## Problem to solve
Each line of the records must appear in your answer exactly, with no pictures.

** Material for the task follows **

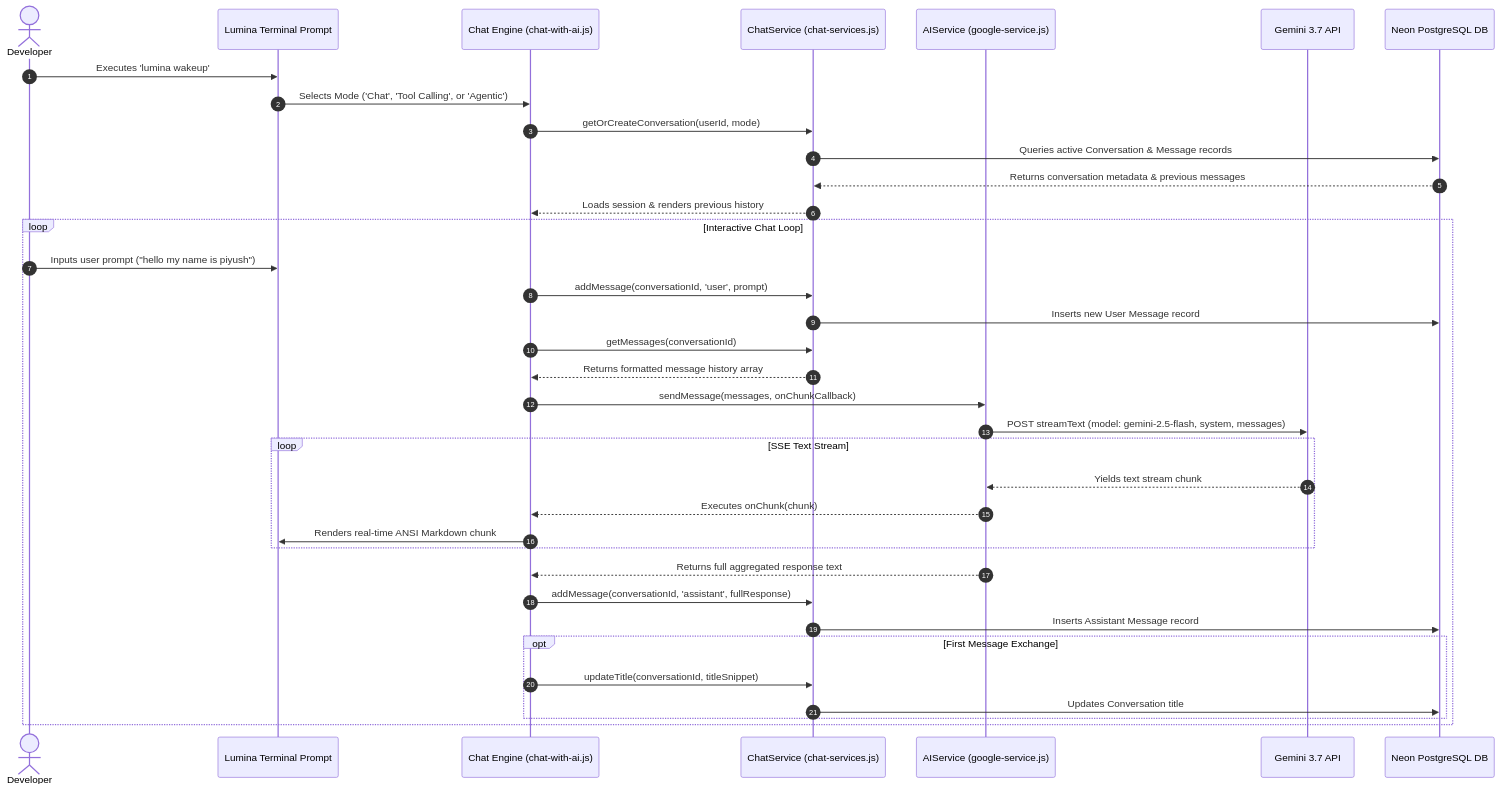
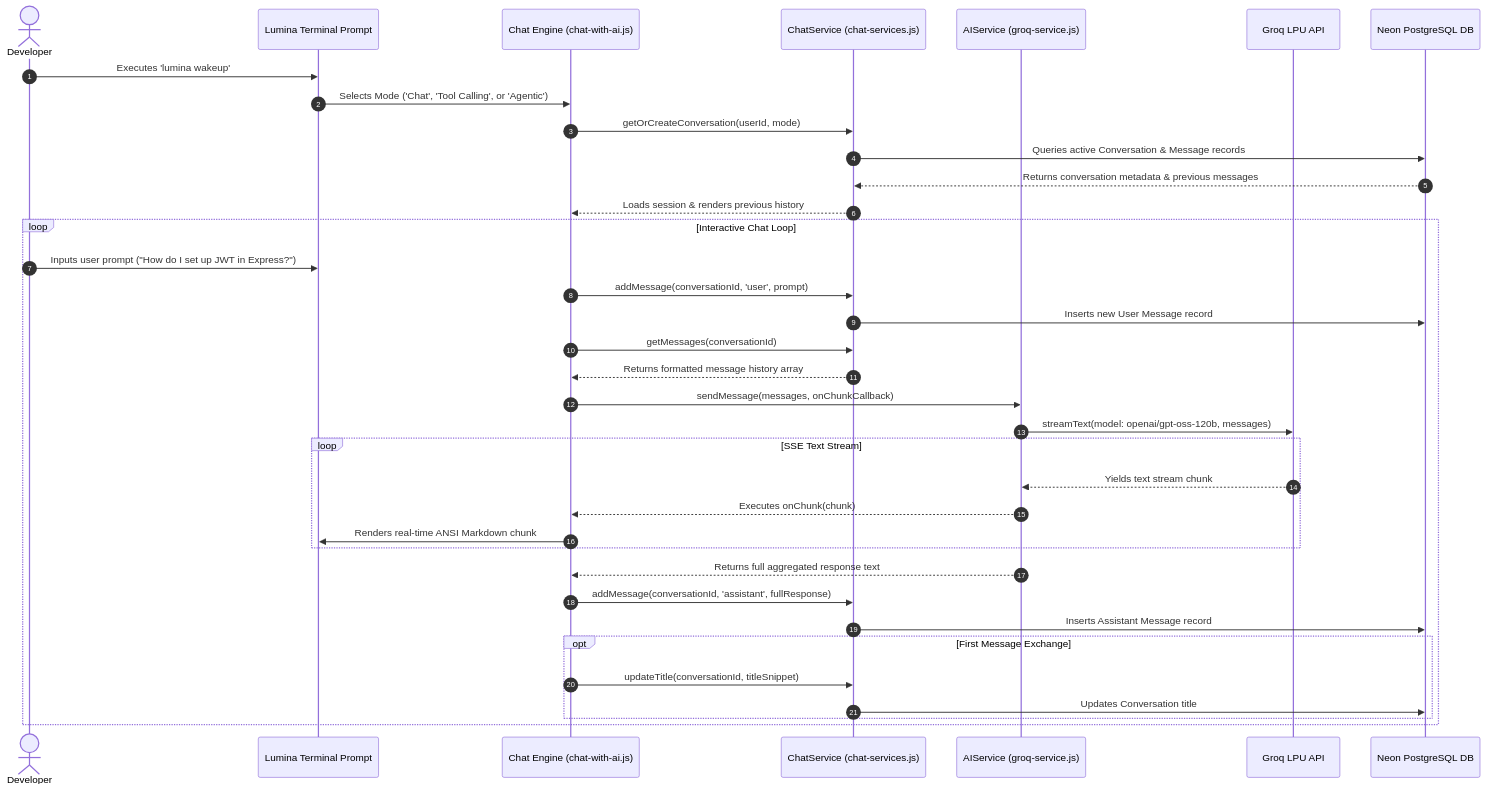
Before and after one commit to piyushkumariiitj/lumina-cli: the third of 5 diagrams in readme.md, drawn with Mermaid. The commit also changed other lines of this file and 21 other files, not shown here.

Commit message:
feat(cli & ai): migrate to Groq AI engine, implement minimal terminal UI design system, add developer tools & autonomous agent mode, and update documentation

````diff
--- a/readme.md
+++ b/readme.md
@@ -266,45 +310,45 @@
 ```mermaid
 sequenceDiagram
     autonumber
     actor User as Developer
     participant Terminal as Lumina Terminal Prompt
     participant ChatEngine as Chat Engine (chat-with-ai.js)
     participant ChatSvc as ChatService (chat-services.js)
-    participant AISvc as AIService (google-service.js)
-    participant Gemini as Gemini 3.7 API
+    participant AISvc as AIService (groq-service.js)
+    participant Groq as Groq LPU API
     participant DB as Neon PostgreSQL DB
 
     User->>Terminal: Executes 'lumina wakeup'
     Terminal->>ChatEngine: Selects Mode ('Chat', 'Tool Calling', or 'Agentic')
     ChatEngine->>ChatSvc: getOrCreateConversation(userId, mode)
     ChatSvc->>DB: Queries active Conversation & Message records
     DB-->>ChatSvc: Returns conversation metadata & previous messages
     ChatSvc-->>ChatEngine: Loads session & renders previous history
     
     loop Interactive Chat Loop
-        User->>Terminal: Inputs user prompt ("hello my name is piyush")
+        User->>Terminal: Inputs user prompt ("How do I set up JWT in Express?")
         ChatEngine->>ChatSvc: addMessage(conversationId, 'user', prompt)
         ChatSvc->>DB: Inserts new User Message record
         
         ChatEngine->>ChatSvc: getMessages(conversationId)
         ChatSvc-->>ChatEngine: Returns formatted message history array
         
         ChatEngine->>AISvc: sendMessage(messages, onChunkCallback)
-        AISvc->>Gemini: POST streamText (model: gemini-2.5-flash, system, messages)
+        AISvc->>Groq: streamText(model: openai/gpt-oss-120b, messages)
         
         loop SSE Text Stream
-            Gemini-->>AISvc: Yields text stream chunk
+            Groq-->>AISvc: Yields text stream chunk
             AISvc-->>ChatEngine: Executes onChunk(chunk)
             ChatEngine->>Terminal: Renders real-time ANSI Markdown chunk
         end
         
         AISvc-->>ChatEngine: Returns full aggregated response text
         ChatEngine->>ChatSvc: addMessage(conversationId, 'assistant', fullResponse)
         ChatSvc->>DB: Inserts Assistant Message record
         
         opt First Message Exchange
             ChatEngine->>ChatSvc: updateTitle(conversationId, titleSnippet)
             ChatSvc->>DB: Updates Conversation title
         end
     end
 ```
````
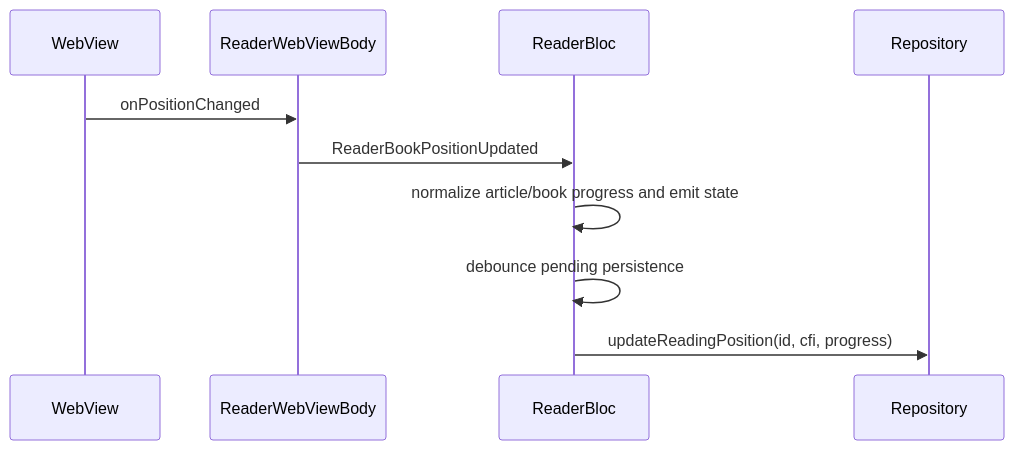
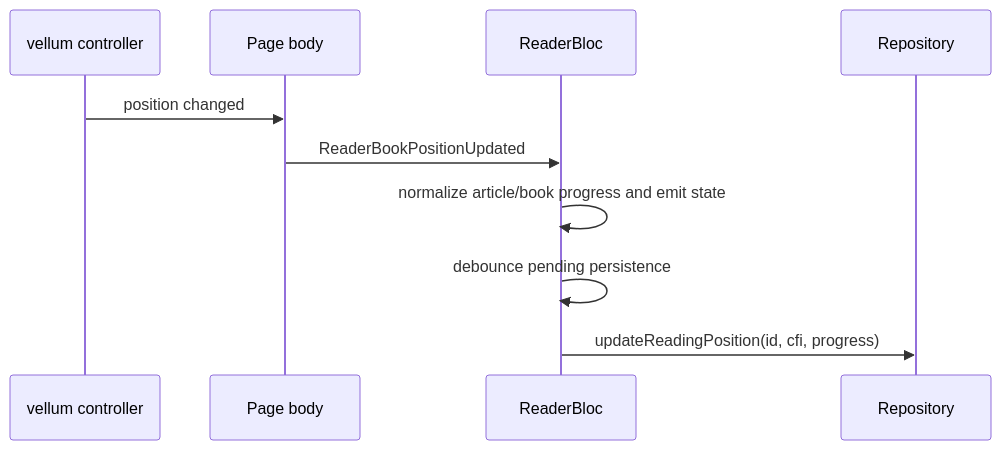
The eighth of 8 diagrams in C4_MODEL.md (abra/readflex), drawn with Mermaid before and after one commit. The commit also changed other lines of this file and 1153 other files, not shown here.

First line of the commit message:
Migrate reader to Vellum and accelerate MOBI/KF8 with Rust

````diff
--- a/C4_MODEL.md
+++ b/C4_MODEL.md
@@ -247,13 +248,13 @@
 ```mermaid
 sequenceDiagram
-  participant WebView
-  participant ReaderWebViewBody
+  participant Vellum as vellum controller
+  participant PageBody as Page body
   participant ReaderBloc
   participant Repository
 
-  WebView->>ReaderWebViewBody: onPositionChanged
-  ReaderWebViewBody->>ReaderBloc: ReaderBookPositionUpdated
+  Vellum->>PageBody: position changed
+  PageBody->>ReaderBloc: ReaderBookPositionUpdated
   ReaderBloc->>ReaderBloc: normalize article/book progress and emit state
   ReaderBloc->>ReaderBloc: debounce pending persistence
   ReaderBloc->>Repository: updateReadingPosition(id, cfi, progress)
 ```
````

** End of Material for the task **

## Result of the exercise
Before and after one commit to piyushkumariiitj/lumina-cli: the third of 5 diagrams in readme.md, drawn with Mermaid. The commit also changed other lines of this file and 21 other files, not shown here.

Commit message:
feat(cli & ai): migrate to Groq AI engine, implement minimal terminal UI design system, add developer tools & autonomous agent mode, and update documentation

````diff
--- a/readme.md
+++ b/readme.md
@@ -266,45 +310,45 @@
 ```mermaid
 sequenceDiagram
     autonumber
     actor User as Developer
     participant Terminal as Lumina Terminal Prompt
     participant ChatEngine as Chat Engine (chat-with-ai.js)
     participant ChatSvc as ChatService (chat-services.js)
-    participant AISvc as AIService (google-service.js)
-    participant Gemini as Gemini 3.7 API
+    participant AISvc as AIService (groq-service.js)
+    participant Groq as Groq LPU API
     participant DB as Neon PostgreSQL DB
 
     User->>Terminal: Executes 'lumina wakeup'
     Terminal->>ChatEngine: Selects Mode ('Chat', 'Tool Calling', or 'Agentic')
     ChatEngine->>ChatSvc: getOrCreateConversation(userId, mode)
     ChatSvc->>DB: Queries active Conversation & Message records
     DB-->>ChatSvc: Returns conversation metadata & previous messages
     ChatSvc-->>ChatEngine: Loads session & renders previous history
     
     loop Interactive Chat Loop
-        User->>Terminal: Inputs user prompt ("hello my name is piyush")
+        User->>Terminal: Inputs user prompt ("How do I set up JWT in Express?")
         ChatEngine->>ChatSvc: addMessage(conversationId, 'user', prompt)
         ChatSvc->>DB: Inserts new User Message record
         
         ChatEngine->>ChatSvc: getMessages(conversationId)
         ChatSvc-->>ChatEngine: Returns formatted message history array
         
         ChatEngine->>AISvc: sendMessage(messages, onChunkCallback)
-        AISvc->>Gemini: POST streamText (model: gemini-2.5-flash, system, messages)
+        AISvc->>Groq: streamText(model: openai/gpt-oss-120b, messages)
         
         loop SSE Text Stream
-            Gemini-->>AISvc: Yields text stream chunk
+            Groq-->>AISvc: Yields text stream chunk
             AISvc-->>ChatEngine: Executes onChunk(chunk)
             ChatEngine->>Terminal: Renders real-time ANSI Markdown chunk
         end
         
         AISvc-->>ChatEngine: Returns full aggregated response text
         ChatEngine->>ChatSvc: addMessage(conversationId, 'assistant', fullResponse)
         ChatSvc->>DB: Inserts Assistant Message record
         
         opt First Message Exchange
             ChatEngine->>ChatSvc: updateTitle(conversationId, titleSnippet)
             ChatSvc->>DB: Updates Conversation title
         end
     end
 ```
````
The eighth of 8 diagrams in C4_MODEL.md (abra/readflex), drawn with Mermaid before and after one commit. The commit also changed other lines of this file and 1153 other files, not shown here.

First line of the commit message:
Migrate reader to Vellum and accelerate MOBI/KF8 with Rust

````diff
--- a/C4_MODEL.md
+++ b/C4_MODEL.md
@@ -247,13 +248,13 @@
 ```mermaid
 sequenceDiagram
-  participant WebView
-  participant ReaderWebViewBody
+  participant Vellum as vellum controller
+  participant PageBody as Page body
   participant ReaderBloc
   participant Repository
 
-  WebView->>ReaderWebViewBody: onPositionChanged
-  ReaderWebViewBody->>ReaderBloc: ReaderBookPositionUpdated
+  Vellum->>PageBody: position changed
+  PageBody->>ReaderBloc: ReaderBookPositionUpdated
   ReaderBloc->>ReaderBloc: normalize article/book progress and emit state
   ReaderBloc->>ReaderBloc: debounce pending persistence
   ReaderBloc->>Repository: updateReadingPosition(id, cfi, progress)
 ```
````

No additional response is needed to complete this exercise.